10 Things You Didn't Realise Inspired Iconic Movie Voices
Some of the most iconic voices were created with baby elephants and greased gloves.
To get into a character's head, an actor doesn't just think of how they move or look but how they sound. For many performers, finding the right voice is pivotal to capturing the soul of the character.
Some performers base their character's voice on someone they know or fuse the vocal mannerisms of several people together. Certain actors like James Earl Jones have crafted mesmerising personas like Darth Vader and Mufasa simply by using their own accent. Entertainers like Mel Blanc devised iconic voices for Daffy Duck and Bugs Bunny just by playing around with different sounds.
But sometimes, you can't use your own accent or put on a silly voice. How do you scream as a creature that has mandibles on its face? How do you create a roar for a T-Rex when we don't have a clue what dinosaurs sounded like? Where do you even start when you're portraying an alien parasite?
For characters like this, you have to experiment. For this list, we'll be looking at performers who found the right sound or intonation by researching swans, puking cats, and erm... reptile sex. It may sound weird, even stupid, but some of the craziest sounds imaginable helped create cinema's most iconic voices.
10. Godzilla - A Glove And A Musical Instrument
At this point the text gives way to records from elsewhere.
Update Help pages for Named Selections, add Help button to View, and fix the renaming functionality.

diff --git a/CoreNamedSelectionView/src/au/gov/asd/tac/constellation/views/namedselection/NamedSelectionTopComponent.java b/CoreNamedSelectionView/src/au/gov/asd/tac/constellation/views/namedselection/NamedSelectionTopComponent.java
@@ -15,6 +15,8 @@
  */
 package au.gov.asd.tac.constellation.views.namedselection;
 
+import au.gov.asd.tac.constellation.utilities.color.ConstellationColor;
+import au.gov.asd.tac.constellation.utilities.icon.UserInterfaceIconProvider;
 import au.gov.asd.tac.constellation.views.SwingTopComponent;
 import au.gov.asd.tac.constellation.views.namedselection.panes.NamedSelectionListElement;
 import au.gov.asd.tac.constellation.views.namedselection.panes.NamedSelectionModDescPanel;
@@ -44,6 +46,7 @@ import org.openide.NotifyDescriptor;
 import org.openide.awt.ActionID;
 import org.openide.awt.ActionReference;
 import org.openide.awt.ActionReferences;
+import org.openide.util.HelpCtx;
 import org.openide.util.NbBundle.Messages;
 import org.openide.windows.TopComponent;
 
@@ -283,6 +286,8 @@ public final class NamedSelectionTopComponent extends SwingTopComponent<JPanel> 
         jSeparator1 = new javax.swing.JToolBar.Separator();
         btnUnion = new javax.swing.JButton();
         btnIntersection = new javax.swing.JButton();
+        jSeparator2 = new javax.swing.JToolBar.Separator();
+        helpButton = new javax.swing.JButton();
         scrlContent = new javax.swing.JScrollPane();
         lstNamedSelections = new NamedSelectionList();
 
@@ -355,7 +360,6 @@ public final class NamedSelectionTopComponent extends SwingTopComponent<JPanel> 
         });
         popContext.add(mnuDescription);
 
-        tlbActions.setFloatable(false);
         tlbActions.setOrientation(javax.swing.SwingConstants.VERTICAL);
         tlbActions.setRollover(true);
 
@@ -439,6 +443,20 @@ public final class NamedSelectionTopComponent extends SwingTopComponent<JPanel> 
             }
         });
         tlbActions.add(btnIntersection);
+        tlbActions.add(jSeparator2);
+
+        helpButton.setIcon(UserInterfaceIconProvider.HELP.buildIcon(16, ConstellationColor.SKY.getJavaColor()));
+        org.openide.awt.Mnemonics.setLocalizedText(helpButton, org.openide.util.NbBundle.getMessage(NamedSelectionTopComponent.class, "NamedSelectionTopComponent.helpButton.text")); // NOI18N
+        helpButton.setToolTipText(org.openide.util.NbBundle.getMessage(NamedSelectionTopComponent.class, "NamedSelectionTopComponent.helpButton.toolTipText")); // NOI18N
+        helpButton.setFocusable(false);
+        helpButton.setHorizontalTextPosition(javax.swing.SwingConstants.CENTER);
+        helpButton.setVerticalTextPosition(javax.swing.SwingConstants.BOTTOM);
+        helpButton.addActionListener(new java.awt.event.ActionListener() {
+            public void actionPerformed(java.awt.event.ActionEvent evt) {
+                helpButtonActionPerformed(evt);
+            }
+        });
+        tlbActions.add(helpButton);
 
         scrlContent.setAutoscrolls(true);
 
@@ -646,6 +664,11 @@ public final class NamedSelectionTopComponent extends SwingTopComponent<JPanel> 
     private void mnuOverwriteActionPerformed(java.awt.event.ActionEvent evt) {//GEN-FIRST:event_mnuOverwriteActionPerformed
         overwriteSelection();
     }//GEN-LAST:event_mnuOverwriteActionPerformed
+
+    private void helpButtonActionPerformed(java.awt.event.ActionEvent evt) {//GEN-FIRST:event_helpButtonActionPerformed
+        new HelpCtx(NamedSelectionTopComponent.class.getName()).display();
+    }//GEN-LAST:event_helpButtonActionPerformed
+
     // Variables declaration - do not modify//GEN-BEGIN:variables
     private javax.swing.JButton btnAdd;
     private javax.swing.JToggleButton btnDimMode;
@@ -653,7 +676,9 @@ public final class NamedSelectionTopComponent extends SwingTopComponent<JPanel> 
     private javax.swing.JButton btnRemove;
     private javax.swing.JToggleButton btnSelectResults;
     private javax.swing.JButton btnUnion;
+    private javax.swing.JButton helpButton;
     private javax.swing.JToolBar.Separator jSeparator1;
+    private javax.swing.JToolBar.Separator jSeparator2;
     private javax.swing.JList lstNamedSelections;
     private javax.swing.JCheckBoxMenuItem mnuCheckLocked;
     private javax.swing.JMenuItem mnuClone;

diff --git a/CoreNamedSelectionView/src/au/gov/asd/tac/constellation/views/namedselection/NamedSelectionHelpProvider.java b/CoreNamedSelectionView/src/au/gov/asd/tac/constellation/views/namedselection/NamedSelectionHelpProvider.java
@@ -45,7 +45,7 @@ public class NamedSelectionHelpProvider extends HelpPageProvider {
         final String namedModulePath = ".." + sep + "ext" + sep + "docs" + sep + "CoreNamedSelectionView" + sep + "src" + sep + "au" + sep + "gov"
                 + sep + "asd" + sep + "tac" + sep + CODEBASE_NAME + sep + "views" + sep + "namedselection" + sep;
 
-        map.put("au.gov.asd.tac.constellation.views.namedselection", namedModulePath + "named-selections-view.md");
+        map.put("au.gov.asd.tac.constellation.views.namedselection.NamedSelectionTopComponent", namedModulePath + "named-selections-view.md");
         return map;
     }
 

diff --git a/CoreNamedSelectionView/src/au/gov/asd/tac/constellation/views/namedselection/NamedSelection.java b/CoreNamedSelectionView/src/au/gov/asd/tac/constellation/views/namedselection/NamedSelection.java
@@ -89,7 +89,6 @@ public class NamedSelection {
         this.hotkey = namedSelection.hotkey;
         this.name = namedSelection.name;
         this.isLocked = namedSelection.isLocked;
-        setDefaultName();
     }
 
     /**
It's safe to say that Godzilla's high-pitched screech is the most iconic monster roar in cinematic history. Even people who have never seen a single entry in the long-running franchise should instantly be able to recognise it. Who would have guessed the cry of the King of Monsters was created with a glove and a double bass?
This idea was devised by the film's composer, Akira Ifukube, who served as a music teacher in Tokyo for years. Ifukube hated how generic movie monsters sounded and so, vowed to give Godzilla a unique cry to make him stand out.
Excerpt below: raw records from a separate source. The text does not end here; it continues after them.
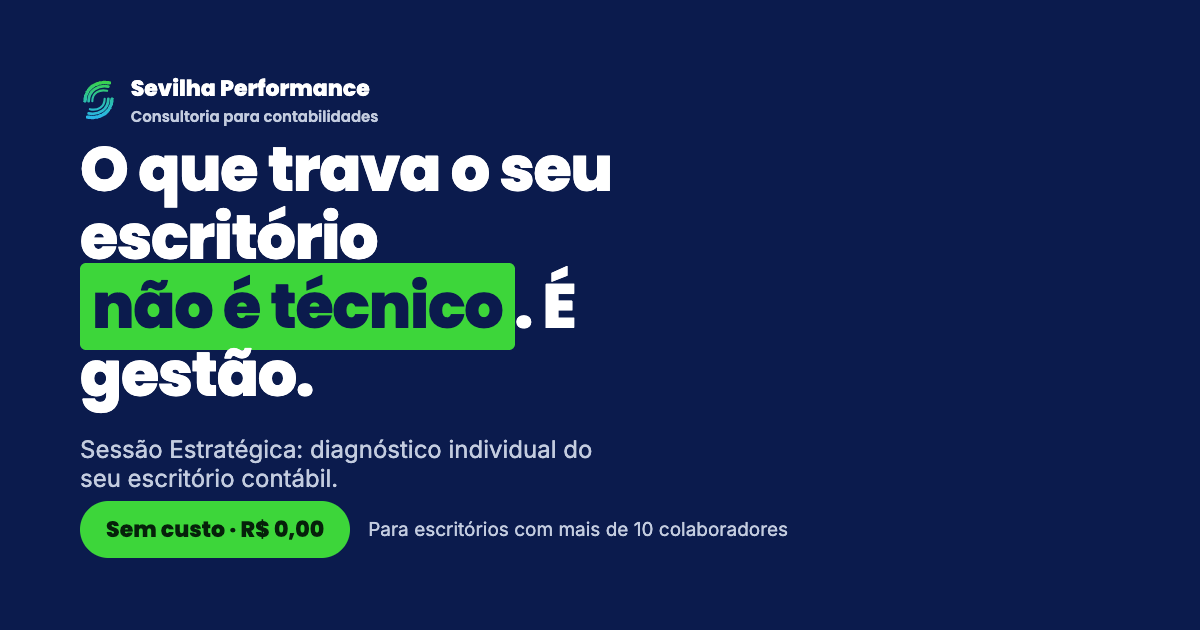
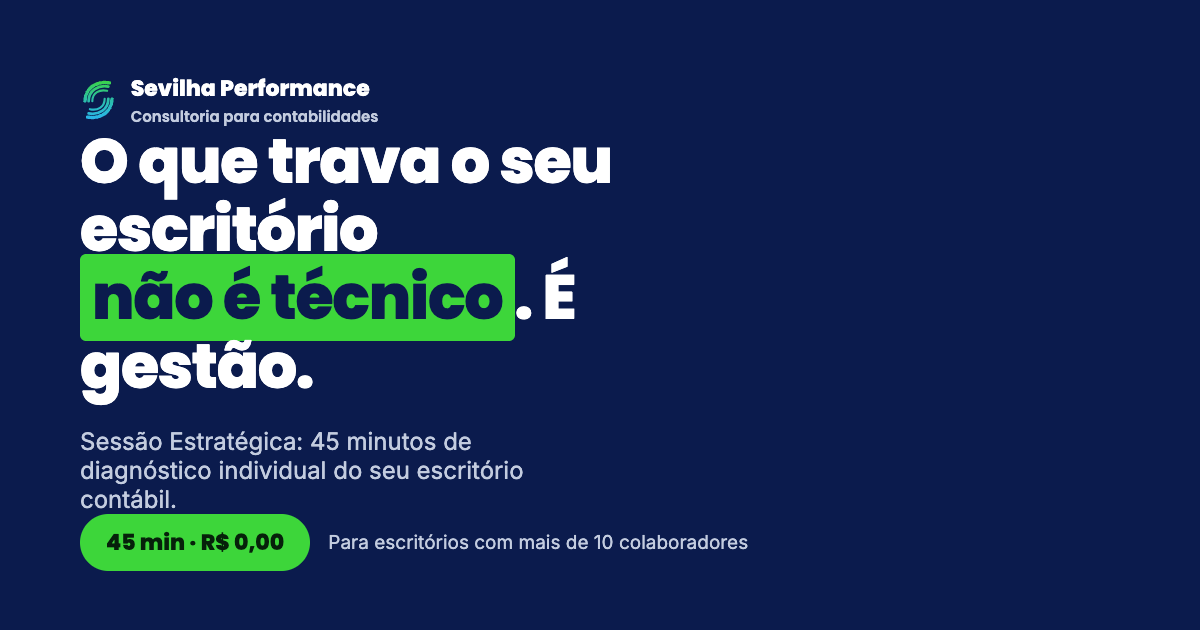
aa

Changed region(s): [[0.0617, 0.2111, 0.5242, 0.6635], [0.0617, 0.6937, 0.6475, 0.9048]]

diff --git a/mentoria/index.html b/mentoria/index.html
@@ -10,7 +10,7 @@
 
   <meta property="og:type"        content="website" />
   <meta property="og:title"       content="Sessão Estratégica — diagnóstico gratuito do seu escritório contábil" />
-  <meta property="og:description" content="Para escritórios com mais de 10 colaboradores: um diagnóstico individual do que travou o crescimento e do que precisa mudar. Sem custo e sem compromisso." />
+  <meta property="og:description" content="Para escritórios com mais de 10 colaboradores: 45 minutos de diagnóstico individual do que travou o crescimento e do que precisa mudar. Sem custo e sem compromisso." />
   <meta property="og:image"       content="https://sevilha-perfomance.vercel.app/assets/og-mentoria.png" />
   <meta property="og:url"         content="https://sevilha-perfomance.vercel.app/mentoria" />
   <meta property="og:locale"      content="pt_BR" />
@@ -393,7 +393,7 @@
       </p>
 
       <ul class="hero-list">
-        <li><span class="tick">✓</span><span>Conversa individual com um consultor da Sevilha Performance</span></li>
+        <li><span class="tick">✓</span><span><b>45 minutos</b> de conversa individual com um consultor da Sevilha Performance</span></li>
         <li><span class="tick">✓</span><span>Leitura da sua estrutura, processos, margem e time</span></li>
         <li><span class="tick">✓</span><span>Saída com prioridades claras — <b>mesmo que você não contrate nada</b></span></li>
         <li><span class="tick">✓</span><span>Conduzida por quem já acompanhou +450 contabilidades</span></li>
@@ -409,11 +409,11 @@
       <ol>
         <li>Você preenche o formulário com os dados do escritório.</li>
         <li>Nosso time entra em contato pelo WhatsApp para agendar a melhor data.</li>
-        <li>Você conversa com um consultor e recebe o diagnóstico do seu escritório.</li>
+        <li>Você conversa com um consultor por 45 minutos e recebe o diagnóstico do seu escritório.</li>
       </ol>
       <div class="price-row">
         <strong>R$ 0,00</strong>
-        <span>Sessão Estratégica sem custo e sem compromisso</span>
+        <span>45 minutos, sem custo e sem compromisso</span>
       </div>
     </div>
   </div>
@@ -497,7 +497,7 @@
 
     <div class="stats">
       <div class="stat"><strong>+450</strong><span>Contabilidades acompanhadas</span></div>
-      <div class="stat"><strong>35+</strong><span>Anos de mercado contábil</span></div>
+      <div class="stat"><strong>20+</strong><span>Anos de mercado contábil</span></div>
       <div class="stat"><strong>10+</strong><span>Colaboradores: o perfil que atendemos</span></div>
     </div>
   </div>
@@ -596,7 +596,7 @@
       </div>
       <div class="faq-item">
         <button class="faq-q" type="button" aria-expanded="false" onclick="toggleFaq(this)">A sessão é presencial ou online? <span>+</span></button>
-        <div class="faq-a">Online e ao vivo, com um consultor da Sevilha Performance.</div>
+        <div class="faq-a">Online e ao vivo, com um consultor da Sevilha Performance. São 45 minutos — o suficiente para ler o escritório e sair com prioridades definidas.</div>
       </div>
     </div>
   </div>
@@ -607,7 +607,7 @@
   <div class="container narrow">
     <h2>Descubra o que trava o seu escritório</h2>
     <p>
-      Um diagnóstico individual, sem custo, com quem acompanha contabilidades há mais de duas décadas.
+      Um diagnóstico individual, sem custo, com quem acompanha contabilidades há mais de 20 anos.
       Você decide o que fazer com ele.
     </p>
     <a href="#agendar" class="btn open-modal">Agendar diagnóstico gratuito →</a>
@@ -642,6 +642,7 @@
        <div class="modal-body">
         <div class="trust">
           <span><b>R$ 0,00</b></span>
+          <span>45 minutos</span>
           <span>Sem compromisso</span>
           <span>🔒 Dados usados só para o agendamento (LGPD)</span>
         </div>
Rather than using the sound effect of a wild animal like a lion or a tiger, Ifukube used his music experience to experiment with different sounds. In the end, he created the overgrown lizard's iconic roar by rubbing a resin-coated glove along the string of a double bass. This high-pitching noise was then slowed down so it sounded more animalistic.
This roar has been tweaked many times over the last 66 years but a variation of Ifukube's original sound effect has been used in nearly every film in the series.